* Task requirements
The number of lines holding "color" is all you should give; count them in the records below.

* Input for this task
╭──

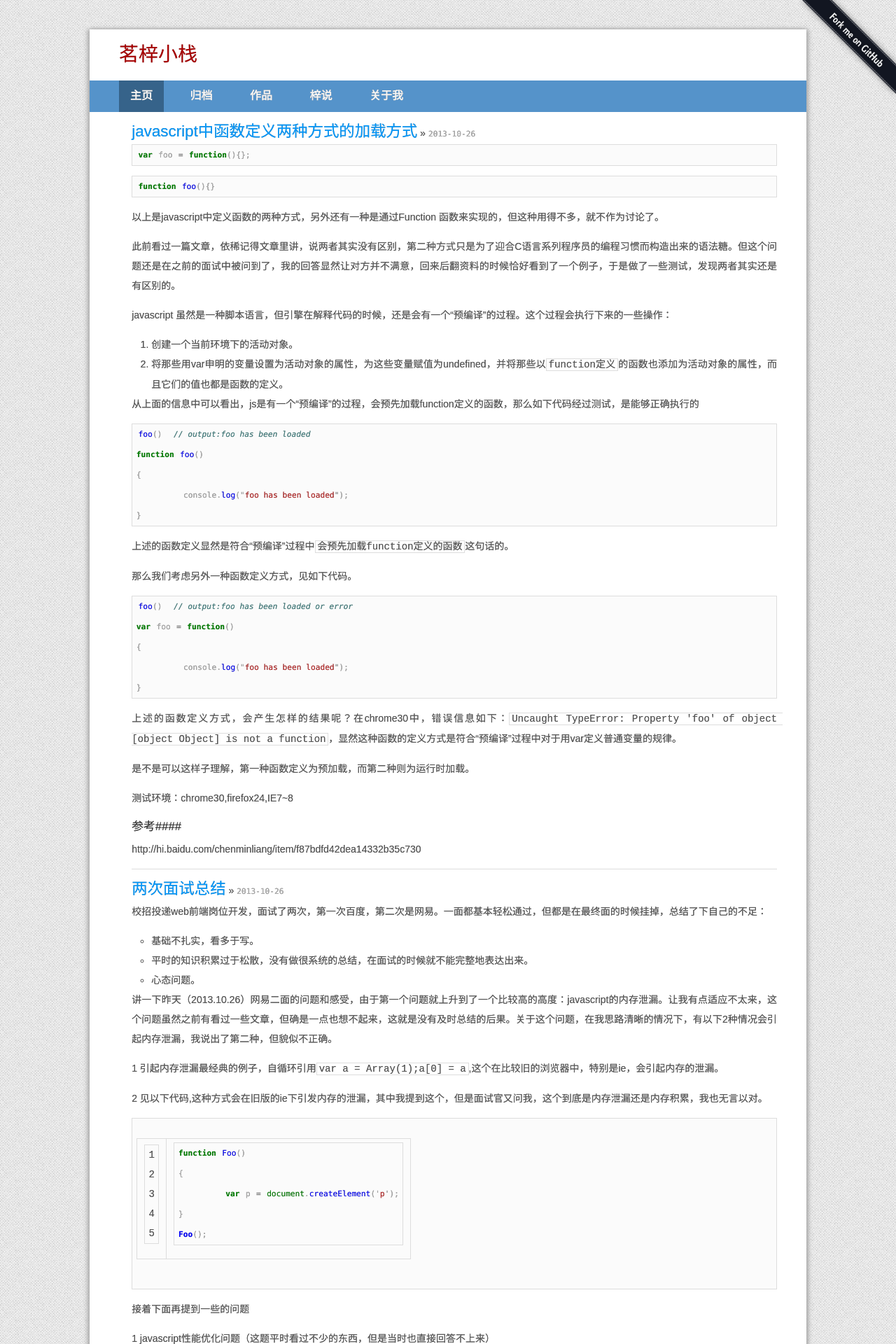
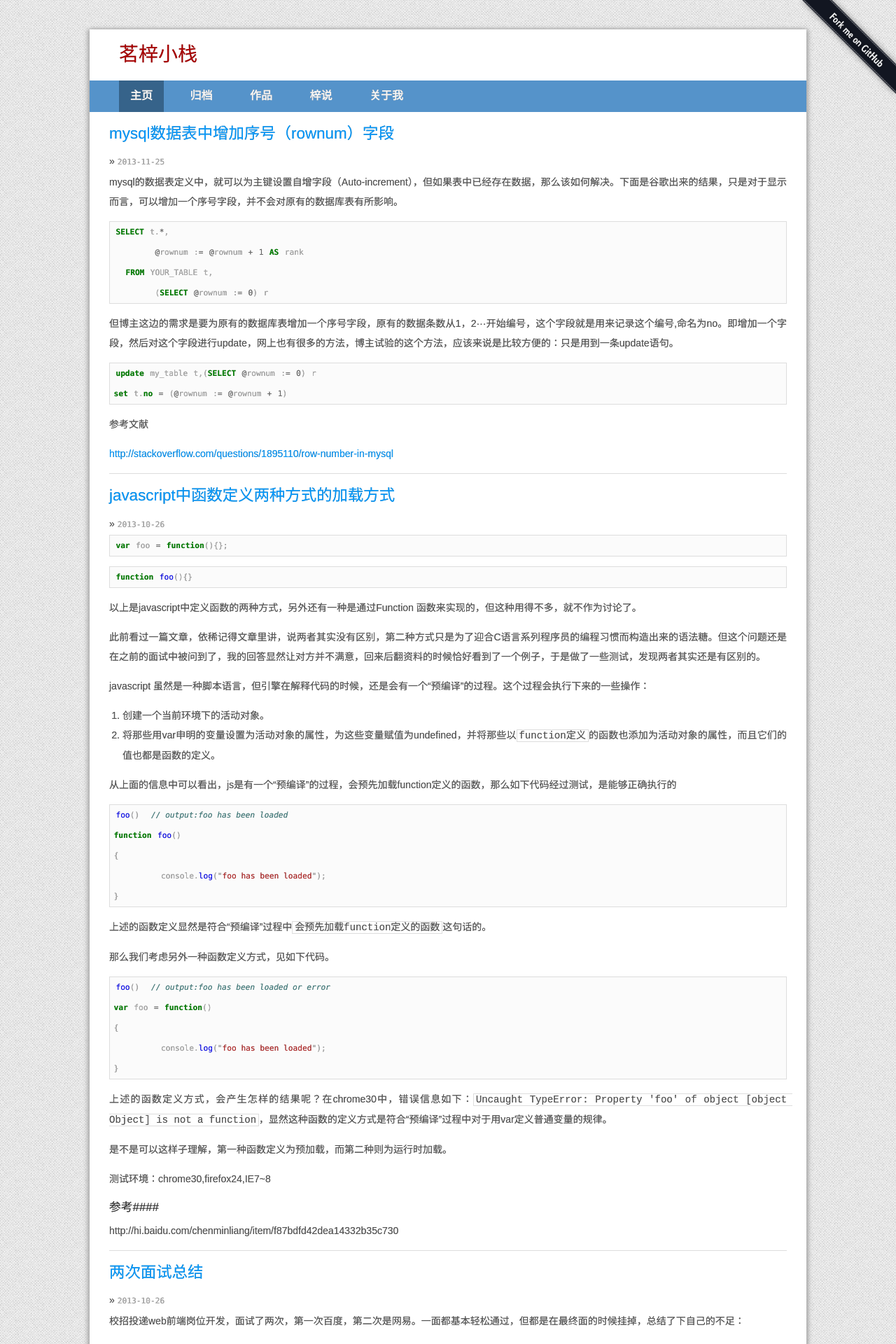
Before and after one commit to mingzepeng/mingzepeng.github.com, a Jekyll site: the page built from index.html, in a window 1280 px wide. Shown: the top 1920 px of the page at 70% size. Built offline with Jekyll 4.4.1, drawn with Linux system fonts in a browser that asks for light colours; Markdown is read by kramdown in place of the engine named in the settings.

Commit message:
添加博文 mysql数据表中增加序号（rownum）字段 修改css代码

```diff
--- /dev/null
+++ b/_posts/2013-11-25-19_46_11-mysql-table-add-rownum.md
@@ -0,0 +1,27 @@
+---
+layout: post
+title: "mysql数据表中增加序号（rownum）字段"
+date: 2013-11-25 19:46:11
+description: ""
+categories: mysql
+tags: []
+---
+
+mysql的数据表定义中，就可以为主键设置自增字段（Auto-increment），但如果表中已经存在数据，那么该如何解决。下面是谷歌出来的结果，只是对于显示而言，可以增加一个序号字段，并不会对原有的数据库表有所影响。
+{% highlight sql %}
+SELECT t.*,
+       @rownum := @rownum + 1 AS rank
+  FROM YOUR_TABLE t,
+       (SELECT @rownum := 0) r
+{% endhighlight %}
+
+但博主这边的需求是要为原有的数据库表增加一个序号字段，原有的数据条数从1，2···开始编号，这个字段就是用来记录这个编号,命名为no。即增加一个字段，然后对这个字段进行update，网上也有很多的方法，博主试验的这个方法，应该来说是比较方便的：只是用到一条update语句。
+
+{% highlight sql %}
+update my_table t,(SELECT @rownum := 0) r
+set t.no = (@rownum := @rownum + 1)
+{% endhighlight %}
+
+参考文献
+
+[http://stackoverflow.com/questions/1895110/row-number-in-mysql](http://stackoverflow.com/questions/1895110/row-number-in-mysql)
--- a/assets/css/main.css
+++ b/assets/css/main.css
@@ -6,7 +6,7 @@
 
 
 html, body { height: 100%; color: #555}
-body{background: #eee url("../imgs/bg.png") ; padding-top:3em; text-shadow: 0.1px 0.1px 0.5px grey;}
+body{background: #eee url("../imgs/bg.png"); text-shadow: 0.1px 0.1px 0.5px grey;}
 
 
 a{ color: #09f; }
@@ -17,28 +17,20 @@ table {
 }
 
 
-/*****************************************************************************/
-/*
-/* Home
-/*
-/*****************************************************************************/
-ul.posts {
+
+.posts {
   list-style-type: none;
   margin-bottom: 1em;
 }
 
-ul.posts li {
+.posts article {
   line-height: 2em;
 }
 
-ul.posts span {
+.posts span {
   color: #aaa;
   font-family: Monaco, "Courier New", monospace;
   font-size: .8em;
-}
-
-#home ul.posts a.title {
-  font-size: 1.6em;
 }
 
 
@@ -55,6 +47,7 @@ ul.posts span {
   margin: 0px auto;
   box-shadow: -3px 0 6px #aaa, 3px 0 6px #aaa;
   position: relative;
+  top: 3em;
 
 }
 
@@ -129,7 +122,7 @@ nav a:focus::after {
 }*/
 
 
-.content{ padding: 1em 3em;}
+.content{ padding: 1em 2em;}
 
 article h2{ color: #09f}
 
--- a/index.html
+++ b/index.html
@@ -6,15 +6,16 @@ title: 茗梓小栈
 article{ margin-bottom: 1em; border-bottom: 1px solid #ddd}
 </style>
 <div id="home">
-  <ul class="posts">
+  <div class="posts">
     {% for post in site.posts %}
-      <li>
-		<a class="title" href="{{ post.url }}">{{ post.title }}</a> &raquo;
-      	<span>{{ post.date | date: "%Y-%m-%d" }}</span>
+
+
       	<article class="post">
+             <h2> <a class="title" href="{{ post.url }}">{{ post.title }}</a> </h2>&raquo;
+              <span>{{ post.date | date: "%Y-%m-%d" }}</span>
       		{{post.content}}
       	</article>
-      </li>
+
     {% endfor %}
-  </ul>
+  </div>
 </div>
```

╰──

* Answer for the task
4